The first section discusses fundamentals, but not by repeating ubiquitous classifications and lists of letterform vocabulary. The focus is upon the poetry of typographic form at the most basic level. Kunz encourages readers to consider possibilities inherent in structural forms of letters, words, and text. He raises questions but doesn’t always provide answers. He expects his readers to make connections and discover possibilities that resonate, sometimes with just a single example as a guidepost.

Where is formation? Where transformation? Kunz encourages us to distill typography to its essence then to build, shift, and layer, forming abstract symbols that transform into logical communication. Exercises on the creative potential embedded in form and counterform would be eye opening to a novice. How might a letterform logically evolve into a symbol or logo? Kunz shows how logical steps transform a Bodoni “a” into a symbol alluding to a sunlit pathway. Examples of posters, publications and experimental studies help clarify ideas for transforming space, proportion and composition. Final designs are often accompanied by superimposed structural diagrams to aid our understanding. Kunz wants readers to analyze design, to find patterns and connections. He wants us to become better, more thoughtful designers.

What is the importance of rhythm? For Kunz it is a critical component of design. The whole book stands as a testimony to this, showing how rhythm animates space and consequently engages the reader. Kunz chooses to indicate paragraphs through an extended line rather than using more traditional indentation or added line spacing. The result is a livelier text block, but part of the reason this form is effective relates to his writing. It is crisp and incisive, distilling each thought into a streamlined but energized expression. Form and content merge into a cohesive whole.

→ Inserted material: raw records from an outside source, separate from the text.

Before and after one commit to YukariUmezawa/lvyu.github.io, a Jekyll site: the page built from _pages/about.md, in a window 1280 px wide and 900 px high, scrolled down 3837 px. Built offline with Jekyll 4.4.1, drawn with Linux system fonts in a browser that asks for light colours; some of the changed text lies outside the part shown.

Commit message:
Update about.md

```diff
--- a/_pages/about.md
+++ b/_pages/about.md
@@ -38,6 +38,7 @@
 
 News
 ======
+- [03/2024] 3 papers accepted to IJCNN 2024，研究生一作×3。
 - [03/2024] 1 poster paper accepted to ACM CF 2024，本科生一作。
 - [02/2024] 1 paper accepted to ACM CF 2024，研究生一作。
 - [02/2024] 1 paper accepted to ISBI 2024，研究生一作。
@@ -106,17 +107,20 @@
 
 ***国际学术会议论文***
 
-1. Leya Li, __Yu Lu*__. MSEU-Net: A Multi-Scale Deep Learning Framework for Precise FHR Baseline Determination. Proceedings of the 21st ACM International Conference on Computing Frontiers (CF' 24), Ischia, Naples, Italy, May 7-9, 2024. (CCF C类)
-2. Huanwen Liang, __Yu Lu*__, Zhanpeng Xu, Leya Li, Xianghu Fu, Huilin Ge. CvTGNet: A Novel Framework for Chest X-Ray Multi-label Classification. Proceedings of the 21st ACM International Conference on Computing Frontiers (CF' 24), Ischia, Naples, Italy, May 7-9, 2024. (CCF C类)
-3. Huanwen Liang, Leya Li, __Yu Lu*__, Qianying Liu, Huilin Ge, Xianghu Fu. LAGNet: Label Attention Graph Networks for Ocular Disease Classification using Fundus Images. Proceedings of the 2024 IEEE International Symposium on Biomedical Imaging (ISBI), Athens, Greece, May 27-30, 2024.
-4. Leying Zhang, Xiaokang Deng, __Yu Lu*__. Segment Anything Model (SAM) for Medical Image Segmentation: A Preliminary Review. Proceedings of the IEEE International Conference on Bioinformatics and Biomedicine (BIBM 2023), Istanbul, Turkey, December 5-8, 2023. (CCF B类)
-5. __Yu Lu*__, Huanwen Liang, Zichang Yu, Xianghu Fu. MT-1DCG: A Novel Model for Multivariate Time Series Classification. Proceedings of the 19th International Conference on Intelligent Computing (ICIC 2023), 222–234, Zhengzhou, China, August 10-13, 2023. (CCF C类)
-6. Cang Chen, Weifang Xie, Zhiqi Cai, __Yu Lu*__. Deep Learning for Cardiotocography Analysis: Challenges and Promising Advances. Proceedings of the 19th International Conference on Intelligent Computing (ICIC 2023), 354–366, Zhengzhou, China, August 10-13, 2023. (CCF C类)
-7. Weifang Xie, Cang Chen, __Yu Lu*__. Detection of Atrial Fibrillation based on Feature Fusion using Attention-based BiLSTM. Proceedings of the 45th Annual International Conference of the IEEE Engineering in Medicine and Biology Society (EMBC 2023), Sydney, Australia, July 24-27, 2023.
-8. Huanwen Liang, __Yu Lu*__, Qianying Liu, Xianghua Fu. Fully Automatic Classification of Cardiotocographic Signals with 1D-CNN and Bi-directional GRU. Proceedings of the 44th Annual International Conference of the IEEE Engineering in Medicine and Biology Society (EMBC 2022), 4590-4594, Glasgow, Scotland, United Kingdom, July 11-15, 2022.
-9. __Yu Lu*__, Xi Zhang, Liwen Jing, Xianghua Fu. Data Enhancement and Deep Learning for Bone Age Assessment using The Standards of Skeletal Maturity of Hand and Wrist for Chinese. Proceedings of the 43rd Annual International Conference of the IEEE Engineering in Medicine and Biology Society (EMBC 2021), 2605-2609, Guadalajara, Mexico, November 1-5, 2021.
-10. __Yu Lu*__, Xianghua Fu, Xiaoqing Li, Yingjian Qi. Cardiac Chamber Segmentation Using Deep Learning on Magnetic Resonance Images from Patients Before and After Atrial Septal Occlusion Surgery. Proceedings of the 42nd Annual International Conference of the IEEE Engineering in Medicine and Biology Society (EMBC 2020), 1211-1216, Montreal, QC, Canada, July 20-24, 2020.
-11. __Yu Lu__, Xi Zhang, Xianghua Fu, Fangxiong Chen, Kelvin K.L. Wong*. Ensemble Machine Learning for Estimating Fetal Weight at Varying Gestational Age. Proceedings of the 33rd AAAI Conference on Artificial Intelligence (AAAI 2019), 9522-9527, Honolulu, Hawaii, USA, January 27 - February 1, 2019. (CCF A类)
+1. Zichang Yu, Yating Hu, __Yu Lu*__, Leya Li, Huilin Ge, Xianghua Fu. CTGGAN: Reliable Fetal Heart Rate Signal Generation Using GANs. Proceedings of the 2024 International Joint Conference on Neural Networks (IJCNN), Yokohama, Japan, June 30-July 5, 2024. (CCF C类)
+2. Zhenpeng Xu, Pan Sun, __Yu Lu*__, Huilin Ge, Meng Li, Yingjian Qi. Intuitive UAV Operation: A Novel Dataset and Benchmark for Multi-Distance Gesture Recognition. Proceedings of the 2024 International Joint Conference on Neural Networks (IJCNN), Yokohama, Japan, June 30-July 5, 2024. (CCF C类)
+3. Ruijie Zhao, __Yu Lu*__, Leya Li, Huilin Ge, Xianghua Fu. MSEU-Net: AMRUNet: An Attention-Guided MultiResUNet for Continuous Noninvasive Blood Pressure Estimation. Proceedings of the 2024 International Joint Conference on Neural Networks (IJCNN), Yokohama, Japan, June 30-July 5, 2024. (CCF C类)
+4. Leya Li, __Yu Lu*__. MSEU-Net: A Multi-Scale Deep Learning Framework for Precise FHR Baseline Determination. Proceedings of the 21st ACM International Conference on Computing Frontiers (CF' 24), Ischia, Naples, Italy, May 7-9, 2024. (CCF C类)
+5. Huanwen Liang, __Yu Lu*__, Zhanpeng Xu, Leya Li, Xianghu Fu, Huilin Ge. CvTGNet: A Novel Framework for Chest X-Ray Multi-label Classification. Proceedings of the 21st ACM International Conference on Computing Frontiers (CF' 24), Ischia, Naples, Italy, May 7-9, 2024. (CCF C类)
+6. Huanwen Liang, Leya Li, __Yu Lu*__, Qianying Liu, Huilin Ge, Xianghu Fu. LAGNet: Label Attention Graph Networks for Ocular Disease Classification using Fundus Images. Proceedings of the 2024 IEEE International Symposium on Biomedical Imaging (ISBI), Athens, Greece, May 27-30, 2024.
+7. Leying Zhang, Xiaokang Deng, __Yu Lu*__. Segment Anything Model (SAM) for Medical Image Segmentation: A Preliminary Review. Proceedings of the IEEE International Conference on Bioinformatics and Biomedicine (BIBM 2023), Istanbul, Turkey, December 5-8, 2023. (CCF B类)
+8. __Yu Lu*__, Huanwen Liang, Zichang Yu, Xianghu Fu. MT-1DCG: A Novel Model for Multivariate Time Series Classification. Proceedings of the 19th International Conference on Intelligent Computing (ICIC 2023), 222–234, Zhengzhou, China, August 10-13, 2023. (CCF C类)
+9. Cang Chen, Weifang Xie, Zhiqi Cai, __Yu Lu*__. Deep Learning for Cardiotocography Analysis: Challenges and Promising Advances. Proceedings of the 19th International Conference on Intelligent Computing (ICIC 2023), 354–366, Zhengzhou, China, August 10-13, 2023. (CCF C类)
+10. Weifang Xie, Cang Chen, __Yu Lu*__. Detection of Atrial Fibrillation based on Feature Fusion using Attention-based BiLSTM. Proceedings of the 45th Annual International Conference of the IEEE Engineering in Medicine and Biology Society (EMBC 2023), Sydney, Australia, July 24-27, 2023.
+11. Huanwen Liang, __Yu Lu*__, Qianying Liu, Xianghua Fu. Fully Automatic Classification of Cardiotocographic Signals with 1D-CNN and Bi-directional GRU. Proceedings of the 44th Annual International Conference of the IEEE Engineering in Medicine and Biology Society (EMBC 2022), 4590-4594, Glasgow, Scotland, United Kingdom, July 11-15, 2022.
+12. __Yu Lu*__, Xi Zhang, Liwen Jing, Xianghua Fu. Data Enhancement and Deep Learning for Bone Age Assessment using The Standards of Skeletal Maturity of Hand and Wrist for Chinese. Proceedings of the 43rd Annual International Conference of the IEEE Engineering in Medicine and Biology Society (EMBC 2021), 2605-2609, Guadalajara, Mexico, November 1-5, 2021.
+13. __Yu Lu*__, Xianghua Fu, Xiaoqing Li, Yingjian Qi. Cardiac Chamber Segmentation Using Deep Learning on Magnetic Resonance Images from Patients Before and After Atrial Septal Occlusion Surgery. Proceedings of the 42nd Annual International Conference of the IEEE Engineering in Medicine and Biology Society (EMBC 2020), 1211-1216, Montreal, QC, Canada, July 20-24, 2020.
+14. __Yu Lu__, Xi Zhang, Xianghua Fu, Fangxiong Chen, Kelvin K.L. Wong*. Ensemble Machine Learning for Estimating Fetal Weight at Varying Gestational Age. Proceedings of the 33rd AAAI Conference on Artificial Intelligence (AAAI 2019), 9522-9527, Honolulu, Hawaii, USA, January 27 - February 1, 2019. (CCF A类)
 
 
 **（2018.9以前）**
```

In the concluding section Kunz illuminates his design process through applying topology: a concept of diagrammatic representation commonly used in mapping. He references maps to explain topology from a typographic standpoint saying “the diagram helps the designer to move between working with abstract relationships and working with the concrete details of the design.” Topology adds a layer of analytical possibility beyond the structural organization of a grid. The concept is valuable and is well illustrated with a series of posters by the author, but it is one thing to interpret his work and quite another for designers to integrate this method into their own working process. Readers expecting instant answers will likely find this concept frustrating. Readers content with superficial solutions won’t get this far in the book.

It is impossible to discuss Typography: Formation + Transformation without mentioning its relationship with Kunz’ first book. The two interweave and at times overlap. Content from each elaborates upon the other. In fact a discussion with the author pointed out the intentional nature of this relationship, as he believed there were points the first book hadn’t fully addressed. It is possible in the future they could be merged into one? Perhaps, but for now there are two.

Kunz says “High standards derive from a selective process that eliminates the superfluous and ordinary, leaving the essential and extraordinary.” Readers benefit from the author’s and the publisher’s insistence on quality. Not only is the structure of the pages crafted with eloquence, but tactile details of paper, covers, and binding rise to the same high standard. Kunz tells us a good designer shows respect for both the text and the reader. A good designer, like Willi Kunz, also shows enthusiasm and respect for design.